Sunday, September 7, 2014
"Women of Britain...Our soldiers are beating the Germans on land. Our sailors are beating them on the sea. You can beat them in the larder and the kitchen."
So reads the preface to the Win-the-War Cookery Book, published in 1917 and featuring a personal message from King George V, exhorting his "loving subjects" to "practise the greatest economy and frugality," particularly in "the use of every species of GRAIN." Before what my great-grandfather's medals call "the Great War for Civilisation, 1914-1918" up to 70% of the wheat used for British bread was imported, much of it from Canada. Once hostilities began, supply and expense became an increasingly serious issue: since an army marches on its stomach, and bread is proverbially the staff of life, people on the home front had to cut back on baked goods, and cut back sharply.
Unlike its sequel twenty-five years later, however, the First World War did not begin with government-mandated food rationing. Instead, the prevailing rhetoric urged Britons to tighten their belts and reduce waste voluntarily, because it was the right thing to do; enforced rationing wasn't instituted until 1918, when it was added to the continually-evolving Defence of the Realm Act. Even the most cursory glance at recipes from the era reveals a deep anxiety about the need for self-policing: posters, pamphlets, newspaper columns, and cookbooks all stress that the best way for women, children, and other civilians to help defeat the enemy was to waste (and eat) less food, particularly bread.
But home front frugality also extended to meat, fats, fuel, and imported goods, and (as in WWII) a good deal of emphasis was placed on the importance of home-grown vegetables, whether fresh or canned, and on replacing meat with other sources of protein such as fish and beans.

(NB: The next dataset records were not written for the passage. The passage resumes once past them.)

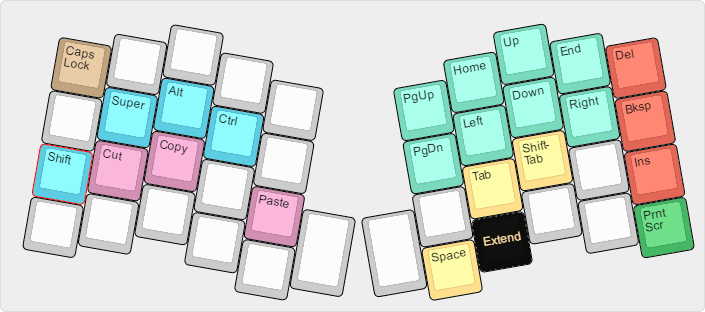
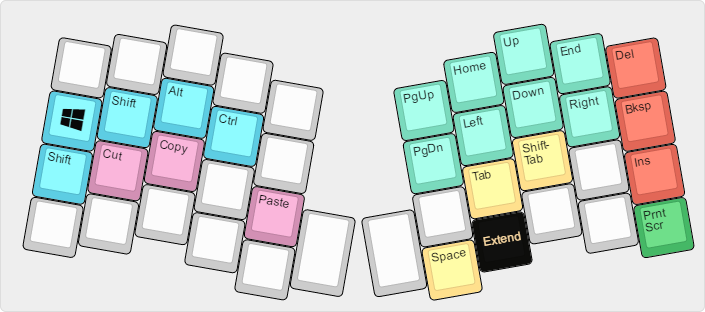
Updated README and images to reflect latest keymap

diff --git a/keyboards/atreus/keymaps/replicaJunction/readme.md b/keyboards/atreus/keymaps/replicaJunction/readme.md
@@ -10,13 +10,15 @@ I won't claim that this layout is perfect for everyone. It does make several sig
 
 ## Base Layer ##
 
-![Atreus base layout](atreus-replica-base-colemakdh.png)
+![Atreus base layout](atreus-replica-base.png)
 
 The letters on this layout are arranged in the [Colemak Mod-DH layout](https://colemakmods.github.io/mod-dh/).
 
-Note that there are four dual-purpose keys: Shift (Backspace), Ctrl (Delete), Alt (Enter), and Space (Number layer). In QMK, these dual-role keys can be made to hold their primary key by double-tapping the key and holding on the second tap. For example, if I wanted to insert a long string of Spaces, I would tap the Space key, then tap it again and hold. A single press and hold would trigger the secondary function of the key instead.
+The primary mechanism for the Shift keys in this keyboard are the dual-role Z and slash keys. Pressing the key sends the keystroke, while holding the key sends a shift. This is a design choice taken from the xyverz layout, and one I find much more intuitive than a thumb shift. In addition, the pinky doesn't need to stretch as far to reach these keys as it does to reach a standard Shift key.
 
-The secondary Alt on the left bottom row exists to provide a single-hand Alt+Tab shortcut, which would take two rows otherwise.
+Occasionally, when typing the letter Z, I'll hold the key down a fraction of a second too long, and the keyboard will shift instead. If you're not a confident typist, this dual-role Shift key layout is probably not a good solution. In that case, I'd suggest moving Shift onto the Backspace key (press for Backspace, hold for Shift).
+
+In addition to the Shift keys, there are three dual-purpose keys: Ctrl (Delete), Alt (Enter), and Space (Number layer). In QMK, these dual-role keys can be made to hold their primary key with a tap and hold. For example, if I wanted to insert a long string of Spaces, I would tap the Space key, then tap it again and hold. A single press and hold would trigger the secondary function of the key instead.
 
 ## Extend Layer ##
 
@@ -42,9 +44,11 @@ This layer also provides plenty of symbol shortcuts. Most of these can be access
 
 ![Atreus function layer](atreus-replica-function.png)
 
-Function keys (F1-F12) are on this layer, as well as some more generic "functions" such as media keys. I've also set up a mirror image of the arrows from the Extend layer in case I need to use these with my left hand, but I don't do this very often.
+Function keys (F1-F12) are on this layer. Their layout in groups of four comes from Jeremy's Atreus layout in this repository. I'd been using 1-9 in a numpad layout, then adding 10-12 on the side...I suppose it took seeing someone else do it this way for me to realize how much more sense it makes.
 
-The reset key is on this layer, as well as a toggle from Colemak to QWERTY and back. The QWERTY layer is not currently documented, but it is functionally identical to the base layer except for letter positions.
+On the right side are mouse keys - cursor left/right/up/down, and scroll up/down. Volume keys are also here, though really only because there was room for them (I'm not entirely happy with their positions).
+
+Finally, the reset key is on this layer, as well as toggles from Colemak to QWERTY and back. The QWERTY layer is not currently documented, but it is functionally identical to the base layer except for letter positions.
 
 ## Gaming Layer ##
 
@@ -54,4 +58,4 @@ This is a small layer developed to allow some simple gameplay without a mouse. T
 
 The keys on the left hand bring Space into the left thumb's reach, as well as overriding the dual-role Shift with its standard function (Z in both QWERTY and in Colemak). This allows easy Shift presses without blocking the Z key, commonly used in games.
 
-I would probably not consider this a hard-core gaming keyboard, and this layout does have the huge problem of blocking access to the number keys, but for more casual games, it plays quite well. I've used it quite a bit on Minecraft, for example, and I'm quite pleased with it.
+I would probably not consider the Atreus a hard-core gaming keyboard in the first place, and this layout does have the huge problem of blocking access to the number keys, but for more casual games, it plays quite well. I've used it quite a bit on Minecraft, for example, and I'm quite pleased with it.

There were also new products being introduced to the British dinner table during this period, such as tinned tuna fish, which was touted as "something entirely new - quite different from anything that has ever been sold in this country before."
All of which brings me to today's recipe for "fish sausages," from the above-mentioned Win-the-War Cookery Book. In terms of Vegan MoFo, this strikes me as a particularly meta choice: the mashed fish in the prototype (see the image below) is meant to replace ground meat, but since we don't eat meat or fish, my herbivorous adaption takes "ersatz" to a whole new level. I opted to make the "fish" from tofu, and added a dash of Liquid Smoke for a kippery je ne sais quoi. Since the quantities in these recipes are maddeningly vague - exactly how much is a "teacupful," and who cooks two tablespoonfuls of rice? - I adjusted for my family, and have reproduced my approach accordingly. I confess to having some doubts at the "sausage-forming" stage, but in the end this dish turned out to be a big success - sort of a cross between a fish stick and a croquette. (NB I opted for baking as opposed to frying in "boiling fat," since I fear the little darlings would not have survived intact.) I served the sausages with roasted brussels sprouts, mashed potatoes, and a simple, delicious white sauce from the same cookbook, which I'll be sharing later this week. So as of this posting, I'm cautiously optimistic about Great War MoFo: after all, the kitchen is the key to victory!
~ 1 14 oz. package firm tofu, frozen, thawed, and pressed
~ 1.5 cups water or broth
~ 1/2 cup short-grain rice
~ 1-2 tbsp. cornstarch
~ 1 tsp. each: salt, dill
~ 1/2 tsp. each: sage, marjoram, sage, Liquid Smoke
~ A few generous grinds black pepper
~ Dash mace
~ 2 tbsp. finely chopped, fresh parsley
~ 3/4 cup fine bread crumbs
~ Preheat the oven to 375 degrees fahrenheit and coat a large baking sheet generously with cooking spray.
~ In a saucepan, bring the broth to a boil and add the rice. Cover tightly and cook over low heat until soft (about 15 minutes), but still a bit watery. Set aside to cool.
~ In a large mixing bowl, mash the tofu until no large lumps remain.
~ Add the rice (including any unabsorbed cooking liquid), cornstarch, seasonings, and chopped parsley. Mix thoroughly until you have a relatively smooth mixture and set aside for about 30 minutes.
~ Pour the breadcrumbs onto a large plate.
~ Form the tofu/rice mixture into sausages (this part is fiddly; you might want to dampen your hands with some cold water), roll them in the breadcrumbs, and set aside. I got 14 sausages from this recipe, but your mileage may vary.
~ While you're making the sausages, place your greased baking sheet in the oven to heat.
~ When all the mixture has been used up, place the sausages on your preheated baking sheet, hit them with a little cooking spray, and cook for 30 minutes, turning (carefully) once or twice.
~ Remove from the oven and allow to rest for about 5 minutes before serving.